Leases may be fixed term or periodic. The tenant will acquire a periodic tenancy, the period depending on the period over which he paid his rent. Furthermore, leases may be legal or equitable. To be capable of existing as a legal estate a leasehold interest must be "a term of years absolute" (s1(1) Law of Property Act 1925). Certain formalities must also be observed for a lease to be a legal lease: it must be created by deed (s52(1) LPA 1925 and s1 Law of Property (Miscellaneous Provisions) Act 1989 (LP(MP)A 1989)) unless it falls within s54(2) LPA. Section 54(2) LPA provides that a lease which:

It should be noted that a deed is always necessary to effect a legal assignment of a lease even if the lease itself has been created informally under s54(2) LPA 1925.

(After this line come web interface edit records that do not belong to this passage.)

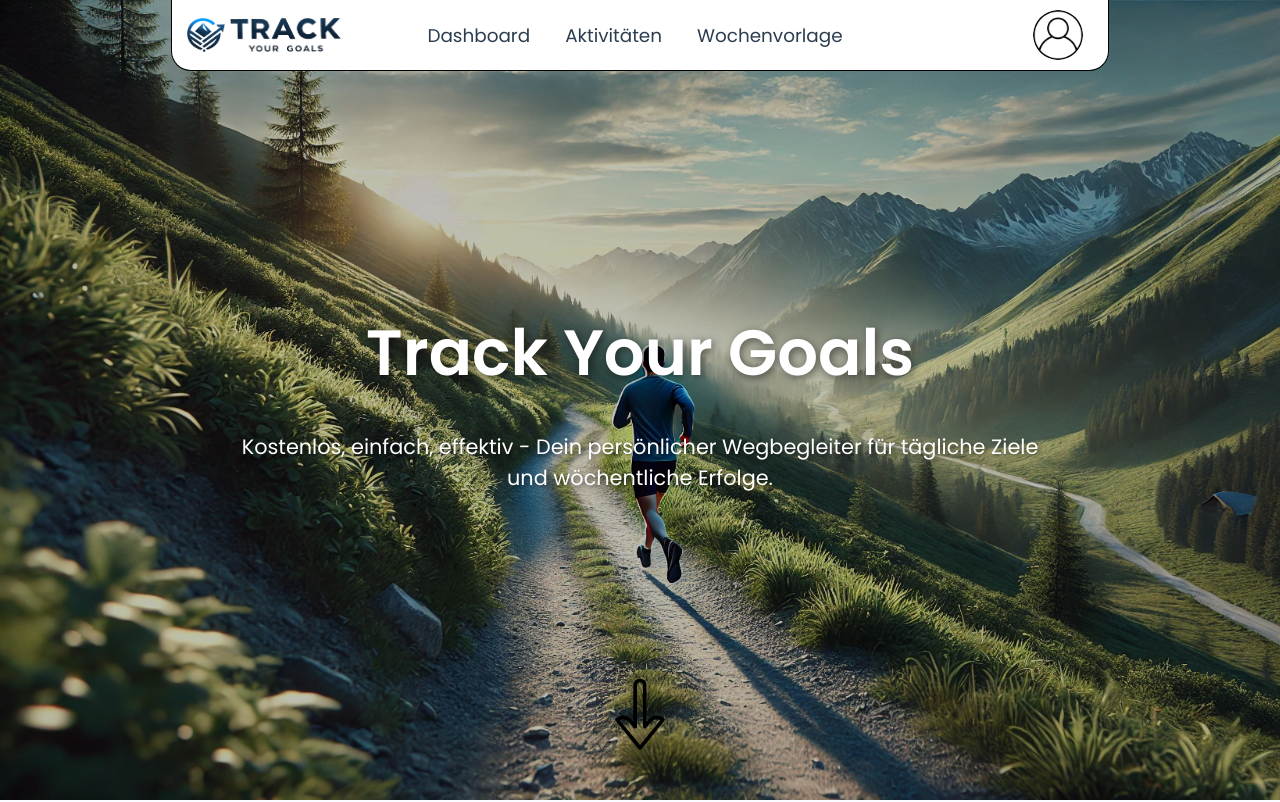
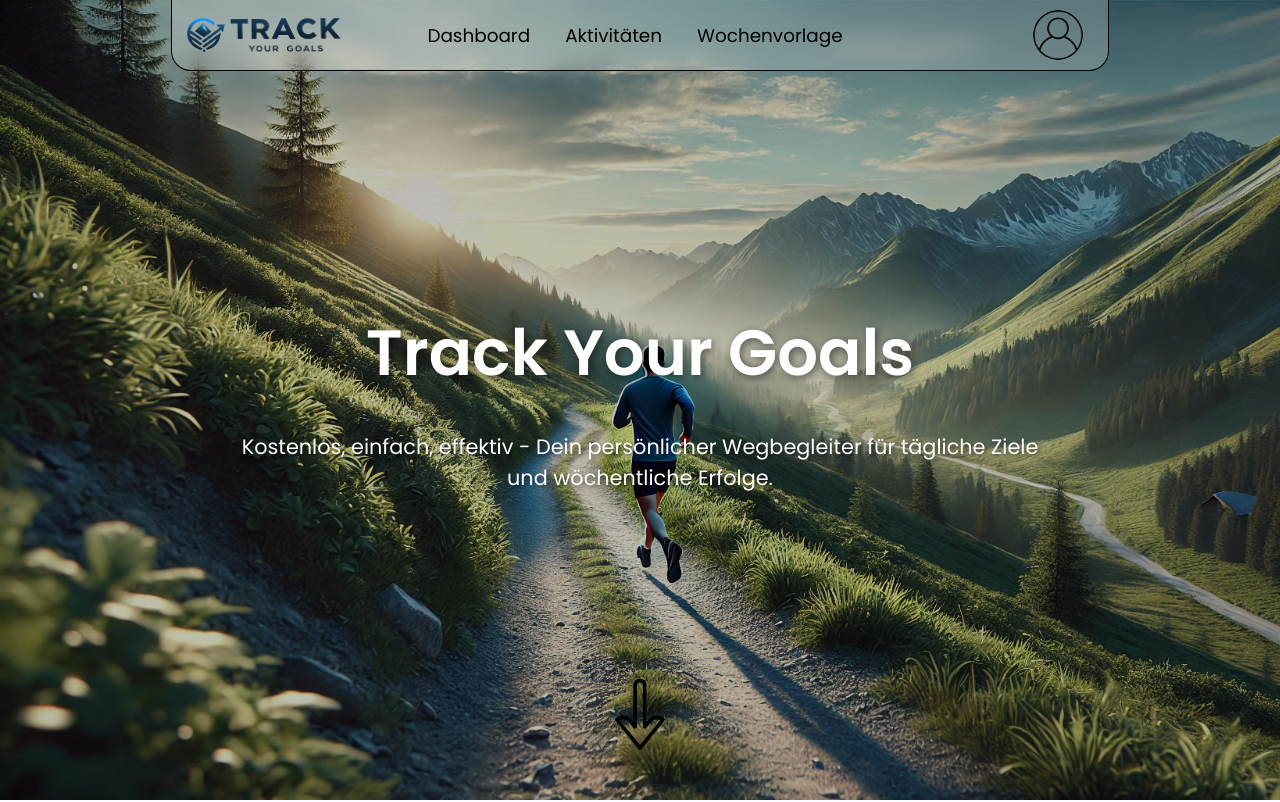
Before and after one commit to BucLuc/track-your-goals, a Next.js app: page / in a window 1280 px wide. Shown: the top 802 px of the page. Built offline with nearby package versions, Linux system fonts and the light colour scheme; no server answers.

Commit message:
navbar styling, date bug

```diff
--- a/app/components/Navbar/Navbar.module.css
+++ b/app/components/Navbar/Navbar.module.css
@@ -17,7 +17,7 @@
 
 .links a {
     text-decoration: none;
-    color: var(--dark-blue);
+    color: black;
 }
 
 .nav-content ul li {
@@ -47,8 +47,8 @@
     border-bottom-right-radius: 20px;
     border-bottom-left-radius: 20px;
 
-    background: rgba(255, 255, 255, 1);
-    backdrop-filter: blur(20px);
+    background: rgba(255, 255, 255, 0.2);
+    backdrop-filter: blur(10px);
 }
 
 .nav .nav-content .logo {
```
Also changed, not shown: app/(site)/dashboard/[id]/page.tsx (+4 -3 lines).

A lease that has not been created by deed and is not within s54(2) LPA 1925, may take effect as an equitable lease (in effect as a contract to create a lease) provided that it :

A lease is a contract between lessor and lessee. The privity between successors in title is known as "privity of estate."

A lease must be for certain duration, not for an indefinite period of time. If certainty of duration is lacking, the lease cannot take effect for that uncertain period but, if all other essential characteristics of a lease are present, it may take effect as a tenancy at will and then be converted to a periodic tenancy (if rent is paid periodically).

A licence does not create an interest in land.

The lease noted here is for a fixed term of 25 years. If the lease is to take effect as a legal estate, it must be created by deed (s52(1) LPA 1925). Therefore, in order to create a legal estate, the lease should be signed, witnessed and delivered (at least by the landlord).
There is no legal restriction on one party to a document being a witness to the other party's signature, but an independent witness is preferable in the event that the validity of the lease was challenged in court.

If any of these formalities are not observed, the lease may take effect as an equitable lease (see above)

Following the introduction of LRA 2002, leases granted for a term of more than 7 years must be registered with their own separate title number. If the lease is granted out of a reversion with a registered title (as is the case in this scenario), the grant of the lease amounts to a "dealing" with the registered title and the lease must be registered with its own title as well as being noted on the reversionary title.